BEWARE, KENTUCKY. That little leprechaun looms. The pristine season, the presumed NCAA championship, the aura of invincibility and every other plaudit being thrown at the so-good-they're-scary Wildcats are all at great risk. There's a proven giant-killer waiting.

Notre Dame's got next.

The Fighting Irish, with a long history of slaying basketball behemoths, stand in Kentucky's path to the Final Four and perhaps the first undefeated season in the college game since Bobby Knight's Indiana squad ran the table 39 years ago.

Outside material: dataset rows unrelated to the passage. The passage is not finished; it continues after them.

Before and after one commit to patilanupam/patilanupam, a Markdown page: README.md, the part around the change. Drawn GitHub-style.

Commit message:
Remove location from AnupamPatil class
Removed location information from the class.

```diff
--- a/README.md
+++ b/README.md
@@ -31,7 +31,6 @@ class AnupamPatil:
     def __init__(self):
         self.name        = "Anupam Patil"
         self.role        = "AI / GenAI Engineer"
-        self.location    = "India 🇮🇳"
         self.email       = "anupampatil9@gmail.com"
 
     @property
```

Tonight, Notre Dame gets another chance at bringing down this team of teams, one some feel is invincible - you know, like the 1974 UCLA Bruins, who had their 88-game winning streak stopped by ND.

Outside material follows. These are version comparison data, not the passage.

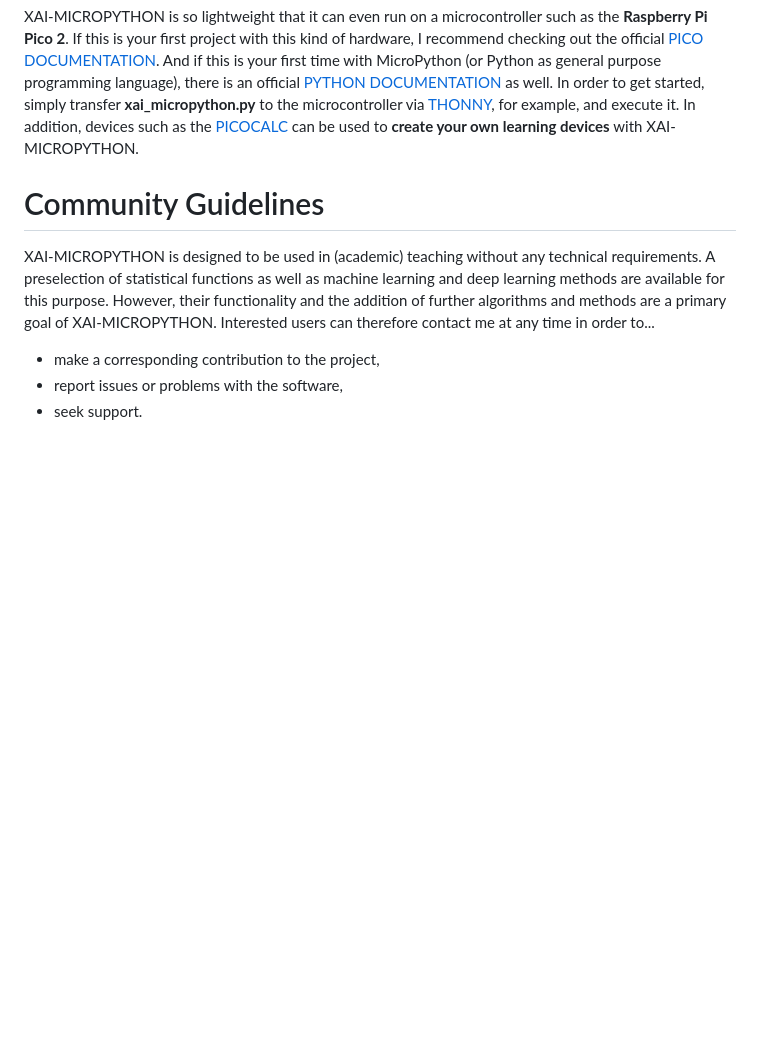
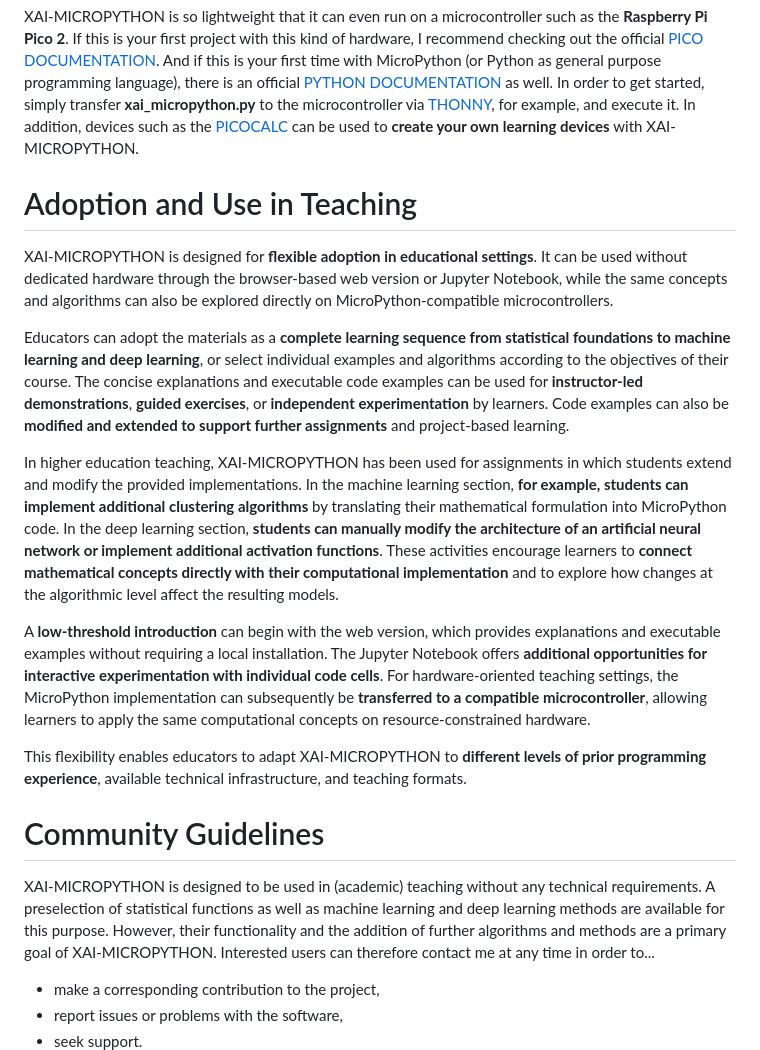
Before and after one commit to statistical-thinking/xai-micropython, a Markdown page: README.md, the part around the change. Drawn GitHub-style; blank space fills up the shorter version.

```diff
--- a/README.md
+++ b/README.md
@@ -30,6 +30,17 @@ XAI-MICROPYTHON can be used directly in the browser as **Web Version** or **Jupy
 # Execution on a Microcontroller
 XAI-MICROPYTHON is so lightweight that it can even run on a microcontroller such as the **Raspberry Pi Pico 2**. If this is your first project with this kind of hardware, I recommend checking out the official [PICO DOCUMENTATION](https://pip-assets.raspberrypi.com/categories/610-raspberry-pi-pico/documents/RP-008276-DS-1-getting-started-with-pico.pdf). And if this is your first time with MicroPython (or Python as general purpose programming language), there is an official [PYTHON DOCUMENTATION](https://pip-assets.raspberrypi.com/categories/610-raspberry-pi-pico/documents/RP-008355-DS-1-raspberry-pi-pico-python-sdk.pdf) as well. In order to get started, simply transfer **xai_micropython.py** to the microcontroller via [THONNY](https://thonny.org/), for example, and execute it. In addition, devices such as the [PICOCALC](https://www.clockworkpi.com/picocalc) can be used to **create your own learning devices** with XAI-MICROPYTHON.
 
+# Adoption and Use in Teaching
+XAI-MICROPYTHON is designed for **flexible adoption in educational settings**. It can be used without dedicated hardware through the browser-based web version or Jupyter Notebook, while the same concepts and algorithms can also be explored directly on MicroPython-compatible microcontrollers.
+
+Educators can adopt the materials as a **complete learning sequence from statistical foundations to machine learning and deep learning**, or select individual examples and algorithms according to the objectives of their course. The concise explanations and executable code examples can be used for **instructor-led demonstrations**, **guided exercises**, or **independent experimentation** by learners. Code examples can also be **modified and extended to support further assignments** and project-based learning.
+
+In higher education teaching, XAI-MICROPYTHON has been used for assignments in which students extend and modify the provided implementations. In the machine learning section, **for example, students can implement additional clustering algorithms** by translating their mathematical formulation into MicroPython code. In the deep learning section, **students can manually modify the architecture of an artificial neural network or implement additional activation functions**. These activities encourage learners to **connect mathematical concepts directly with their computational implementation** and to explore how changes at the algorithmic level affect the resulting models.
+
+A **low-threshold introduction** can begin with the web version, which provides explanations and executable examples without requiring a local installation. The Jupyter Notebook offers **additional opportunities for interactive experimentation with individual code cells**. For hardware-oriented teaching settings, the MicroPython implementation can subsequently be **transferred to a compatible microcontroller**, allowing learners to apply the same computational concepts on resource-constrained hardware.
+
+This flexibility enables educators to adapt XAI-MICROPYTHON to **different levels of prior programming experience**, available technical infrastructure, and teaching formats.
+
 # Community Guidelines
 XAI-MICROPYTHON is designed to be used in (academic) teaching without any technical requirements. A preselection of statistical functions as well as machine learning and deep learning methods are available for this purpose. However, their functionality and the addition of further algorithms and methods are a primary goal of XAI-MICROPYTHON. Interested users can therefore contact me at any time in order to...
 
```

Double-digit underdogs, the Fighting Irish (32-5) believe they'll take the floor with millions.

"We are America's team tomorrow," coach Mike Brey said yesterday. "And we love it, we certainly will take all that support. We've got a monumental challenge on our hands."

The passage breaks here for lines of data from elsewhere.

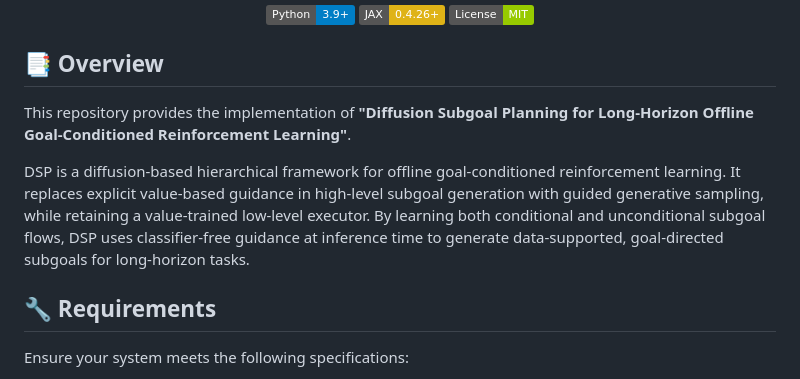
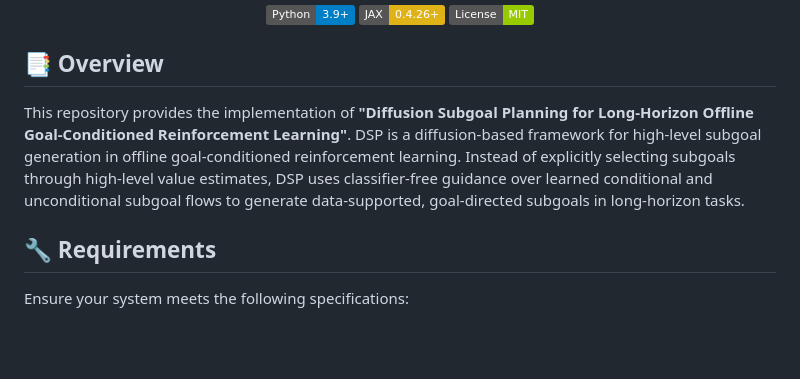
Before and after one commit to Henry0132/DSP, a Markdown page: README.md, the part around the change. Drawn GitHub-style; badges without logos; blank space fills up the shorter version.

```diff
--- a/README.md
+++ b/README.md
@@ -10,9 +10,7 @@
 
 ## 📑 Overview
 
-This repository provides the implementation of **"Diffusion Subgoal Planning for Long-Horizon Offline Goal-Conditioned Reinforcement Learning"**.
-
-DSP is a diffusion-based hierarchical framework for offline goal-conditioned reinforcement learning. It replaces explicit value-based guidance in high-level subgoal generation with guided generative sampling, while retaining a value-trained low-level executor. By learning both conditional and unconditional subgoal flows, DSP uses classifier-free guidance at inference time to generate data-supported, goal-directed subgoals for long-horizon tasks.
+This repository provides the implementation of **"Diffusion Subgoal Planning for Long-Horizon Offline Goal-Conditioned Reinforcement Learning"**. DSP is a diffusion-based framework for high-level subgoal generation in offline goal-conditioned reinforcement learning. Instead of explicitly selecting subgoals through high-level value estimates, DSP uses classifier-free guidance over learned conditional and unconditional subgoal flows to generate data-supported, goal-directed subgoals in long-horizon tasks.
 
 ## 🔧 Requirements
 
```
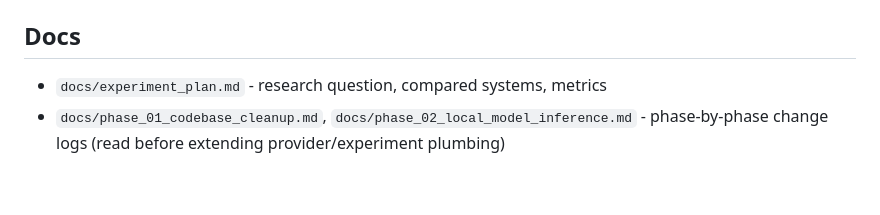
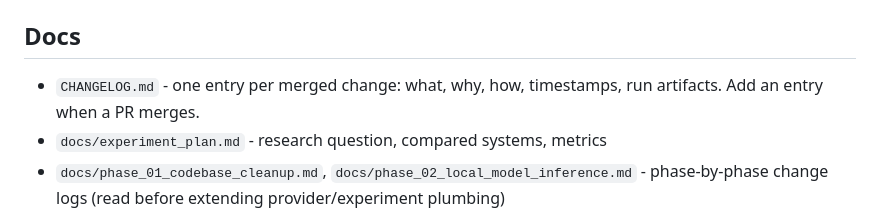
Before and after one commit to Ruler10123/mind-the-gap-llm-knowledge, a Markdown page: CLAUDE.md, the part around the change. GitHub-like rendering; blank space fills up the shorter version.

```diff
--- a/CLAUDE.md
+++ b/CLAUDE.md
@@ -224,6 +224,8 @@ extra — install with `uv sync --extra local`.
 
 ## Docs
 
+- `CHANGELOG.md` - one entry per merged change: what, why, how, timestamps,
+  run artifacts. Add an entry when a PR merges.
 - `docs/experiment_plan.md` - research question, compared systems, metrics
 - `docs/phase_01_codebase_cleanup.md`, `docs/phase_02_local_model_inference.md` -
   phase-by-phase change logs (read before extending provider/experiment plumbing)
```
Also changed, not shown: CHANGELOG.md (added, +274 -0 lines).
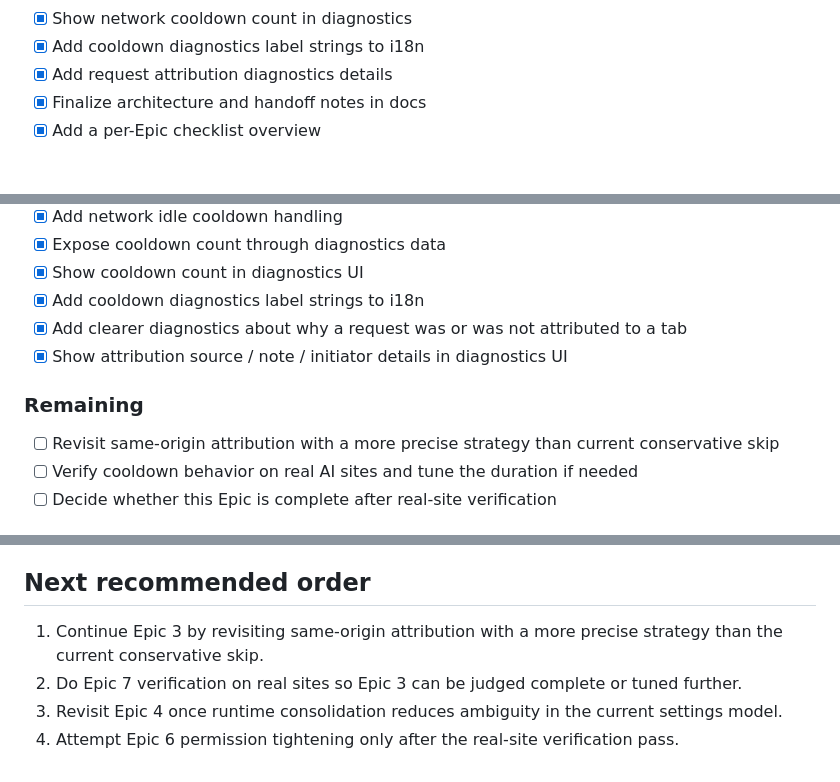
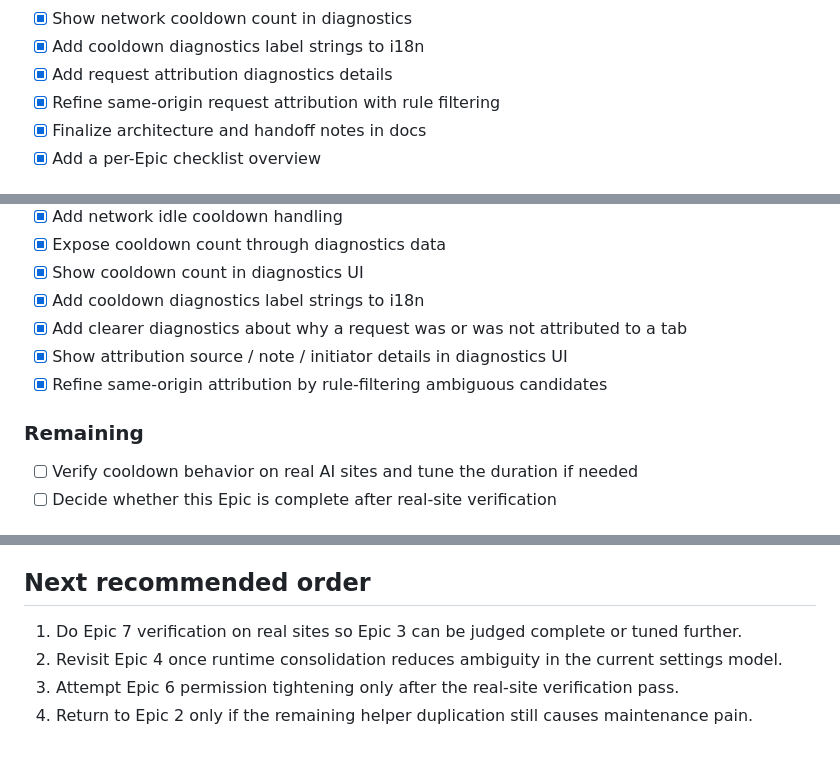
Before and after one commit to gsr-4325/tab-beacon, a Markdown page: ROADMAP.md, 3 parts joined by grey strips. GitHub-like rendering.

```diff
--- a/ROADMAP.md
+++ b/ROADMAP.md
@@ -29,6 +29,7 @@ Make Tab Beacon a practical Chrome/Edge extension that can show whether AI web a
 - [x] Show network cooldown count in diagnostics
 - [x] Add cooldown diagnostics label strings to i18n
 - [x] Add request attribution diagnostics details
+- [x] Refine same-origin request attribution with rule filtering
 - [x] Finalize architecture and handoff notes in docs
 - [x] Add a per-Epic checklist overview
 
@@ -72,9 +73,9 @@ Make Tab Beacon a practical Chrome/Edge extension that can show whether AI web a
 - [x] Add cooldown diagnostics label strings to i18n
 - [x] Add clearer diagnostics about why a request was or was not attributed to a tab
 - [x] Show attribution source / note / initiator details in diagnostics UI
+- [x] Refine same-origin attribution by rule-filtering ambiguous candidates
 
 ### Remaining
-- [ ] Revisit same-origin attribution with a more precise strategy than current conservative skip
 - [ ] Verify cooldown behavior on real AI sites and tune the duration if needed
 - [ ] Decide whether this Epic is complete after real-site verification
 
@@ -123,7 +124,7 @@ Make Tab Beacon a practical Chrome/Edge extension that can show whether AI web a
 
 ## Next recommended order
 
-1. Continue Epic 3 by revisiting same-origin attribution with a more precise strategy than the current conservative skip.
-2. Do Epic 7 verification on real sites so Epic 3 can be judged complete or tuned further.
-3. Revisit Epic 4 once runtime consolidation reduces ambiguity in the current settings model.
-4. Attempt Epic 6 permission tightening only after the real-site verification pass.
+1. Do Epic 7 verification on real sites so Epic 3 can be judged complete or tuned further.
+2. Revisit Epic 4 once runtime consolidation reduces ambiguity in the current settings model.
+3. Attempt Epic 6 permission tightening only after the real-site verification pass.
+4. Return to Epic 2 only if the remaining helper duplication still causes maintenance pain.
```
Also changed, not shown: EPICS.md (+1 -1 lines).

No doubt. David only had one Goliath to deal with. Kentucky's got a half-dozen future NBA first-round draft picks, and the top-seeded Wildcats (37-0) are coming off a jaw-dropping, 39-point win over West Virginia in the semifinals of the NCAA Tournament's Midwest Regional. Kentucky showcased all of its splendor - size, depth, defense, cold-bloodedness - in running the Mountaineers out of Quicken Loans Arena in Cleveland.

But beyond having one of the most efficient offenses in the country, three-point shooters and underrated toughness, the Fighting Irish believe. Big time.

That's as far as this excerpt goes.